Detainee Bill in Final Stages
Wednesday, September 27, 2006
White House national security adviser Stephen J. Hadley met with Republican senators yesterday in an effort to reach final agreement on legislation that would govern the military trials of terrorism suspects, but they did not resolve a dispute over whether the captives should have access to U.S. courts.
The complex measure, which President Bush has called a top legislative priority, nonetheless appears likely to win approval by the time Congress adjourns at the end of this week. A vote is expected in the House today on a version of the legislation that the White House supports. It was unclear yesterday evening whether Republican leaders would allow any amendments to it.
The Senate-White House negotiations centered on what is known as a "court-stripping" provision that bars U.S. courts from considering habeas corpus filings by detainees over their confinement and treatment. It affirms the Bush administration's assertion that it has an incontestable right to hold persons detained as "unlawful enemy combatants" for the duration of the battle against terrorism.
"Habeas has to be resolved," and it will most likely be addressed on the Senate floor, John W. Warner (R-Va.), chairman of the Senate Armed Services Committee, told reporters after meeting with Hadley. Senate Republican leadership aides said that the floor debate could begin today and that the legislation setting rules for military commissions, as they are known, might be combined with a bill to create a new fence along the U.S.-Mexico border.
Three foes of the habeas corpus provision -- Senate Judiciary Committee Chairman Arlen Specter (R-Pa.), Sen. Patrick J. Leahy (D-Vt.) and Sen. Gordon Smith (R-Ore.) -- introduced yesterday an amendment to overturn the administration-backed provision by allowing foreign nationals in military or CIA custody to challenge the legality of their detentions after one year.
Sen. Lindsey O. Graham (R-S.C.), who supports the suspension of the habeas corpus process, predicted that the Specter amendment "will be defeated, I think, in a bipartisan fashion, with a solid vote." But Graham said he has been exploring a different amendment on the matter, which he declined to describe.
Administration officials have said that the controversial provision is warranted because "unlawful enemy combatants" are not entitled to the same rights as regular soldiers or U.S. citizens; because isolation and the threat of indefinite detention aid U.S. interrogations; and because habeas corpus petitions could obstruct or delay the military trials of detainees.
But human rights groups and defense lawyers have condemned the provision as unconstitutional. They said it could leave detainees "to rot" in jail.
Thirty-one former ambassadors, including 20 who served in Republican administrations, jointly wrote Congress this week that "to eliminate habeas corpus relief for the citizens of other countries who have fallen into our hands cannot but make a mockery" of the administration's efforts to promote democracy. They also said that it would set a precedent that could jeopardize U.S. diplomats and military personnel overseas.
The negotiators also discussed yesterday a recent administration-backed change in the legislation to broaden the definition of potential unlawful enemy combatants in a way that would allow the government to detain and try a wider range of foreign nationals than envisioned earlier.
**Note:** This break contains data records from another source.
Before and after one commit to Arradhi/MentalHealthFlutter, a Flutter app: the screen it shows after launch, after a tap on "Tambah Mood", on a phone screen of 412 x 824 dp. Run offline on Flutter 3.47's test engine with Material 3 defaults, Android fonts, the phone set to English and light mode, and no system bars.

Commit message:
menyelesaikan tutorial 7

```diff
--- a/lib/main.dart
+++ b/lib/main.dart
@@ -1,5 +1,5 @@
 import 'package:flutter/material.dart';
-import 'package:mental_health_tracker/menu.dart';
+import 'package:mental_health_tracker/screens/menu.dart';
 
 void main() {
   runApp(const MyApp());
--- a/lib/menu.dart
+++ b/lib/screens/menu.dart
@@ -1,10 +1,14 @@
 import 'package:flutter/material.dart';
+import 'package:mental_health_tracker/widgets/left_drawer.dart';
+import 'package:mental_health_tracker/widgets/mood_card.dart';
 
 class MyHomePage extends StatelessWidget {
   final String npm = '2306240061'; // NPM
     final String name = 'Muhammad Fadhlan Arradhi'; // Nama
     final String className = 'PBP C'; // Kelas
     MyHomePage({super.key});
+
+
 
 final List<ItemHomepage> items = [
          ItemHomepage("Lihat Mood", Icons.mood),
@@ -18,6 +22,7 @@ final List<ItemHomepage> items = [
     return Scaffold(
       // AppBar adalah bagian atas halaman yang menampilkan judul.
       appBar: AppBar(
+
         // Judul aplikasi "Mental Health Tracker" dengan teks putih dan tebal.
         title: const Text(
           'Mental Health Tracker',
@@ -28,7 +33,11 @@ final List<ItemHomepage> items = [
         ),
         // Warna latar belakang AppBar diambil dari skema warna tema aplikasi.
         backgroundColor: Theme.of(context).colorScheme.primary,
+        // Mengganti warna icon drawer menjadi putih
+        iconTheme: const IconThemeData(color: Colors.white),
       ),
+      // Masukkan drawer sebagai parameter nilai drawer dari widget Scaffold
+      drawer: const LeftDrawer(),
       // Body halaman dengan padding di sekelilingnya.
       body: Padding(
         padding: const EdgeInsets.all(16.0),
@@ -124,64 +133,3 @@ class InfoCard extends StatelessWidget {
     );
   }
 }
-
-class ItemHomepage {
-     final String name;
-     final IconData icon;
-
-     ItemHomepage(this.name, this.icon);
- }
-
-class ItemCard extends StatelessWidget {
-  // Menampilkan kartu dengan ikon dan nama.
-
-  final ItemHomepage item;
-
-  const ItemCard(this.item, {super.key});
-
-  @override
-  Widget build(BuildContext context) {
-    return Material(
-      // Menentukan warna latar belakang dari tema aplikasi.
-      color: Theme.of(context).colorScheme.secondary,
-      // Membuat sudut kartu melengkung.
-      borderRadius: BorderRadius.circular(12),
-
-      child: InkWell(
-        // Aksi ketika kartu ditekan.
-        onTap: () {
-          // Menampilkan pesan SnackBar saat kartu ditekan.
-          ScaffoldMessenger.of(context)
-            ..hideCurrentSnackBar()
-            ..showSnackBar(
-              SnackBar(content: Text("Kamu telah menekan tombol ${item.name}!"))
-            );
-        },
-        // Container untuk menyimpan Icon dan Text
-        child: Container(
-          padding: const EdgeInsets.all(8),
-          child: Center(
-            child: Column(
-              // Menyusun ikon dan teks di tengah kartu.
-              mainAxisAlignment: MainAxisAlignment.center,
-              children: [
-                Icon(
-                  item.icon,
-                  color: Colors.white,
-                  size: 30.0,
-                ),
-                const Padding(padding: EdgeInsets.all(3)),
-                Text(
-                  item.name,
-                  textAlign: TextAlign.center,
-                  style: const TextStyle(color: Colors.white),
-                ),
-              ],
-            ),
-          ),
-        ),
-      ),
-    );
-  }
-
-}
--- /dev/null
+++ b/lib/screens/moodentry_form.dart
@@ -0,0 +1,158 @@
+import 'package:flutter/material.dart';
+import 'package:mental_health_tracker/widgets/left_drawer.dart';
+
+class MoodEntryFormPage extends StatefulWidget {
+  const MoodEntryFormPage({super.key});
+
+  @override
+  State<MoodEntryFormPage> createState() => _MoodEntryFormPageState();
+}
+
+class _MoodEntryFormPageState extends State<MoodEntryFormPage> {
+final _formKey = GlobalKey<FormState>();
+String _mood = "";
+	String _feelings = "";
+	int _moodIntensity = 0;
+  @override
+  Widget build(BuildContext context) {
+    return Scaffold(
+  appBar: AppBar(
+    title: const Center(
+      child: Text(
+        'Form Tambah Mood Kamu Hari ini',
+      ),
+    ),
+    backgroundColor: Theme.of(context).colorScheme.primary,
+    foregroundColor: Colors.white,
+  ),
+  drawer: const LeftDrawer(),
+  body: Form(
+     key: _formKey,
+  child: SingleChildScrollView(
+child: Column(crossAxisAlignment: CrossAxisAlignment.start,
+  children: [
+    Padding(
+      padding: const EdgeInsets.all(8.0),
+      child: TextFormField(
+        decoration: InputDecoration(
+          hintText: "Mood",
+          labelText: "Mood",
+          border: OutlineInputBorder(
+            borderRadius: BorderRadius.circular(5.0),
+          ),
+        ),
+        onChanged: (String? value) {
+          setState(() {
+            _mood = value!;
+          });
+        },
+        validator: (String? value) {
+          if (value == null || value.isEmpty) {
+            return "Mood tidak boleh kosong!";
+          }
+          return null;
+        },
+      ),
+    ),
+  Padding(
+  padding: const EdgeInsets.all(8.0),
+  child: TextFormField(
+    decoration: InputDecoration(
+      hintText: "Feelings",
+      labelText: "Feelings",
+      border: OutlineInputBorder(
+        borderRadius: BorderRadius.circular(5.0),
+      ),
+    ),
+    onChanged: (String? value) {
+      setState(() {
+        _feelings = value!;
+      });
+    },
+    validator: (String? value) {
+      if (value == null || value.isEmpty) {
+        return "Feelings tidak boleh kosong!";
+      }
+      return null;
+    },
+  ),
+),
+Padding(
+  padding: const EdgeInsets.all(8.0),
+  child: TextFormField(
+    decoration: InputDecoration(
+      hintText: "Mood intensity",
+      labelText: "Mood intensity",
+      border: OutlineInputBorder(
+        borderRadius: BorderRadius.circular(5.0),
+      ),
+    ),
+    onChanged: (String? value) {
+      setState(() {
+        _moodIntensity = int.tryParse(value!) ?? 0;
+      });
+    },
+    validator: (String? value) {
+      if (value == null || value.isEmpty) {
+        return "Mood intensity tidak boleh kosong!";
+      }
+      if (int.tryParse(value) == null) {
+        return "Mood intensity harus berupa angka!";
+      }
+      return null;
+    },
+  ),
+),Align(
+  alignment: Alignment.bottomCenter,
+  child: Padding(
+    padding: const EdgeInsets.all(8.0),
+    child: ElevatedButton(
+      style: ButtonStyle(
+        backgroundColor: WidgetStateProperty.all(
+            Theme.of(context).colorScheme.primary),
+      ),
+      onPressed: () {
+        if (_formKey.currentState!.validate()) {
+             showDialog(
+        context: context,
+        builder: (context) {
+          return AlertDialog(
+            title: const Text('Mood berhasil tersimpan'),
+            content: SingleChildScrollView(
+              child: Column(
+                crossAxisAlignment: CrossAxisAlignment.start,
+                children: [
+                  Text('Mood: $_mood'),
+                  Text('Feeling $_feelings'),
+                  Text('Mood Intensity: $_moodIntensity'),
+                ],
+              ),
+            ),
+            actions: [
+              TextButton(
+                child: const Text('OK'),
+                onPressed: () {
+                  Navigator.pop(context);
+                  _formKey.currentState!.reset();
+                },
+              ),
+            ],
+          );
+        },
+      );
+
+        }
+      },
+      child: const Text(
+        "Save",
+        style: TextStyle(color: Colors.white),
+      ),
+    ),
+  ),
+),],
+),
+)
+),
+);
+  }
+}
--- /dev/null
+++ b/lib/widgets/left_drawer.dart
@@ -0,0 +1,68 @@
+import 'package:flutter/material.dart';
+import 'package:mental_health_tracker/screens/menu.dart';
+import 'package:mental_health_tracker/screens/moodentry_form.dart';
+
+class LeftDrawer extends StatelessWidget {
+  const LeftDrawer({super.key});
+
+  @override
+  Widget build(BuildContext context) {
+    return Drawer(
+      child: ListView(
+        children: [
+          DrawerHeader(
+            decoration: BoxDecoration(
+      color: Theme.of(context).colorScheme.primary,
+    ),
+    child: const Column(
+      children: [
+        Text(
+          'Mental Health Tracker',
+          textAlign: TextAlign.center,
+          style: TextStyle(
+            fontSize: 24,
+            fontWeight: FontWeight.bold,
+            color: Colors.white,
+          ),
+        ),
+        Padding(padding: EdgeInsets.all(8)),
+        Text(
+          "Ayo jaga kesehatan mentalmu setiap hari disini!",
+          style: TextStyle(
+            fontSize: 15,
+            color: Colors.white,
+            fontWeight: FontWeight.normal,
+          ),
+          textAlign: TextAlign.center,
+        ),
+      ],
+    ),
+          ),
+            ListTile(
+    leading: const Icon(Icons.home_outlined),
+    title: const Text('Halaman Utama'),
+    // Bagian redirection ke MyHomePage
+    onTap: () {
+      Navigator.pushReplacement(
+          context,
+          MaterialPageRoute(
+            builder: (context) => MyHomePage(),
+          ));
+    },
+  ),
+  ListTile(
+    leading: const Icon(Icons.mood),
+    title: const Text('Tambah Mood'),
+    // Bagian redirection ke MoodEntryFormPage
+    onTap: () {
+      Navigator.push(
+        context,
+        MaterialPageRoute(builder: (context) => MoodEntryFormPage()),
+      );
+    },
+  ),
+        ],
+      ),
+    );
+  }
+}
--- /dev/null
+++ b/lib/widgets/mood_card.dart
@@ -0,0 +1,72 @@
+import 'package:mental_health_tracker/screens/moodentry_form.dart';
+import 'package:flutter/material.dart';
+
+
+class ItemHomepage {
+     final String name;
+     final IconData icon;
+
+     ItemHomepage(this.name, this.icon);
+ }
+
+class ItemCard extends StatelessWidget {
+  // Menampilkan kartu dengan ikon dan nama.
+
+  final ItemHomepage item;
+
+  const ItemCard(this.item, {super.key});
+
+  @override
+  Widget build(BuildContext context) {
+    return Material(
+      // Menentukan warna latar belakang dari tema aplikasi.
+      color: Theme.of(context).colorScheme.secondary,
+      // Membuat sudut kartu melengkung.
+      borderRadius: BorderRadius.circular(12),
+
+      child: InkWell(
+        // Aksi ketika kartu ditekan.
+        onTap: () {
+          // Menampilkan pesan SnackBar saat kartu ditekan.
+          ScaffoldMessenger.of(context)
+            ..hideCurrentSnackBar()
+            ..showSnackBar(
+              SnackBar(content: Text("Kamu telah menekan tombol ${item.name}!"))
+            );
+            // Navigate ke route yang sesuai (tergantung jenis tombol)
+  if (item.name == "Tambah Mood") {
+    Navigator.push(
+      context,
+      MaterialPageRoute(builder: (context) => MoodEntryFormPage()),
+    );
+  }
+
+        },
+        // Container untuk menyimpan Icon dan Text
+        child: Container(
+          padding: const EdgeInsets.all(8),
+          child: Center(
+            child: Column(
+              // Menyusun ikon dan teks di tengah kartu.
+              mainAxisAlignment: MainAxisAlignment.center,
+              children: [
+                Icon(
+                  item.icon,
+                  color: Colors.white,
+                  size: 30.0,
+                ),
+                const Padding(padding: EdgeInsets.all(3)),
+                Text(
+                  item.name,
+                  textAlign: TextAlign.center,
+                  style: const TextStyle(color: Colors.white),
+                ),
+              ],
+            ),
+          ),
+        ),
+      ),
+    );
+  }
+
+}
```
Other recent changes to the bill aroused controversy yesterday. In one, the administration and its House allies would give the defense secretary wide latitude to depart, without independent judicial scrutiny, from the rules and detainee protections the legislation would create. It would allow him to do so whenever he deems it "practicable or consistent with military or intelligence activities."
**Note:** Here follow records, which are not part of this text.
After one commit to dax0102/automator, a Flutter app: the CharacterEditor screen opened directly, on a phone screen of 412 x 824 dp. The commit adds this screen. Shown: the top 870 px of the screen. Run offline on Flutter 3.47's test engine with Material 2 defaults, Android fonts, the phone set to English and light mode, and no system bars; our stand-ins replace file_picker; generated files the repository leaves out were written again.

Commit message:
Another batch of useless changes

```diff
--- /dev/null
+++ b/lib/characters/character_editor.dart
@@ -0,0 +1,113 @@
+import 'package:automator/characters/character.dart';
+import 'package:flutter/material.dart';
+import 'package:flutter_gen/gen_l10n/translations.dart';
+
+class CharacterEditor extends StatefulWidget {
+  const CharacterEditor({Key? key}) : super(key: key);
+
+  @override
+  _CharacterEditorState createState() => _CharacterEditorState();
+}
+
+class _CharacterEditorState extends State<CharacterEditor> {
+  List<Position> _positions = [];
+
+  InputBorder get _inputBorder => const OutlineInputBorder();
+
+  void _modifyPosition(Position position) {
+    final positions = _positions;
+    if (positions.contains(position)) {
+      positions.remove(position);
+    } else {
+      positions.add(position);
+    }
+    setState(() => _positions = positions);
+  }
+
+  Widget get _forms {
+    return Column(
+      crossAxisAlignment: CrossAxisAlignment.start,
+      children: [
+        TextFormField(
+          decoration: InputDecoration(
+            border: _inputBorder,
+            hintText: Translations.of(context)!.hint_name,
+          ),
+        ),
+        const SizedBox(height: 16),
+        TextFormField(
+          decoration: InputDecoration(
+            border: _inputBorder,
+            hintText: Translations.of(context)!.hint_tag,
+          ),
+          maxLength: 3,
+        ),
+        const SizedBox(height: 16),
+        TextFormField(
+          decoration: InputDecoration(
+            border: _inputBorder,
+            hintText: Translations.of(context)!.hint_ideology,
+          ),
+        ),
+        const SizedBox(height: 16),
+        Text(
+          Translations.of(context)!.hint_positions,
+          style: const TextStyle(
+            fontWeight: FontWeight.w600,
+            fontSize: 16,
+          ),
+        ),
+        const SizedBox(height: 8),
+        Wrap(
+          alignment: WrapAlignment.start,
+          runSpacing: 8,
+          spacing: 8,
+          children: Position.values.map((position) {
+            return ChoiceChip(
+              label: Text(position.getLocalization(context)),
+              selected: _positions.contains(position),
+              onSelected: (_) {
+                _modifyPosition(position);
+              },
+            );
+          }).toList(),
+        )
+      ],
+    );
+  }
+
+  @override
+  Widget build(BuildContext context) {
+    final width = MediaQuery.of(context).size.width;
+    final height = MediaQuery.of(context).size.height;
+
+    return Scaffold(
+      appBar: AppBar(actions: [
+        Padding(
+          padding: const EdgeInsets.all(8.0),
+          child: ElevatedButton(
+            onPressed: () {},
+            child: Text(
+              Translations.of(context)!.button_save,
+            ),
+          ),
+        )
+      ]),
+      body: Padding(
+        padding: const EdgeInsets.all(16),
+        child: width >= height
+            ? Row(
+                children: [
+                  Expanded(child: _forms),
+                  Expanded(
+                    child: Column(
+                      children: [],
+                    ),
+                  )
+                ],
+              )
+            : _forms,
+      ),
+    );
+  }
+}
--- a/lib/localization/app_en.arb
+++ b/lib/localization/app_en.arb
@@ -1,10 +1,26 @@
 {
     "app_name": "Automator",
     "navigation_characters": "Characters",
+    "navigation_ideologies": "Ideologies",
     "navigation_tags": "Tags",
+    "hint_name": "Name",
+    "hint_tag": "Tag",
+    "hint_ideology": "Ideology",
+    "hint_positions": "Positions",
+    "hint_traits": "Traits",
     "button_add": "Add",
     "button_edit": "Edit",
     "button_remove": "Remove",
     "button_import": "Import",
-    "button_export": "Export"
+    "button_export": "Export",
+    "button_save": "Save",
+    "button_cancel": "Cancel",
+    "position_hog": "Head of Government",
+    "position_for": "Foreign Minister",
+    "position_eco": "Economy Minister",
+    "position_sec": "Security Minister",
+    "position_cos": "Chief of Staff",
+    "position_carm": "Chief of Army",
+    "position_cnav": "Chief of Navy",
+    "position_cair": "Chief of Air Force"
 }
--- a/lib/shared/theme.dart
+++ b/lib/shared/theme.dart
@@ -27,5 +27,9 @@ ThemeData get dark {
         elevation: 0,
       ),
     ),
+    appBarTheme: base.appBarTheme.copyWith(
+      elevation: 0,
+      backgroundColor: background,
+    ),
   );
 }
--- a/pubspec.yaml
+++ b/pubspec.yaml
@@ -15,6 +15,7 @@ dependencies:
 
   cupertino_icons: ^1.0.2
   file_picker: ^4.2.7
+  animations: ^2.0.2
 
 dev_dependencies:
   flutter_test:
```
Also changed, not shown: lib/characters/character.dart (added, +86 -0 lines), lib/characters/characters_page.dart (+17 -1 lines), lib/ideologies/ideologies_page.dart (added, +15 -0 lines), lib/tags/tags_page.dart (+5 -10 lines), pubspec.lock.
Georgetown University law professor Neal K. Katyal, who represented Salim Ahmed Hamdan in a case in which the Supreme Court overturned in June the administration's previous military-trial procedures, said the discretion, as written, is broad enough for the Defense Department to suspend a presumption of innocence for defendants. The new rules "themselves build in all the flexibility the secretary of defense needs to depart massively," Katyal said.
Other defense lawyers criticized yesterday recent changes that make it easier for prosecutors to introduce evidence without challenge and that eliminate defendants' right to examine all the evidence presented against them. The draft bill would, however, preserve defendants' right to respond to that evidence.
Staff researcher Madonna Lebling contributed to this report.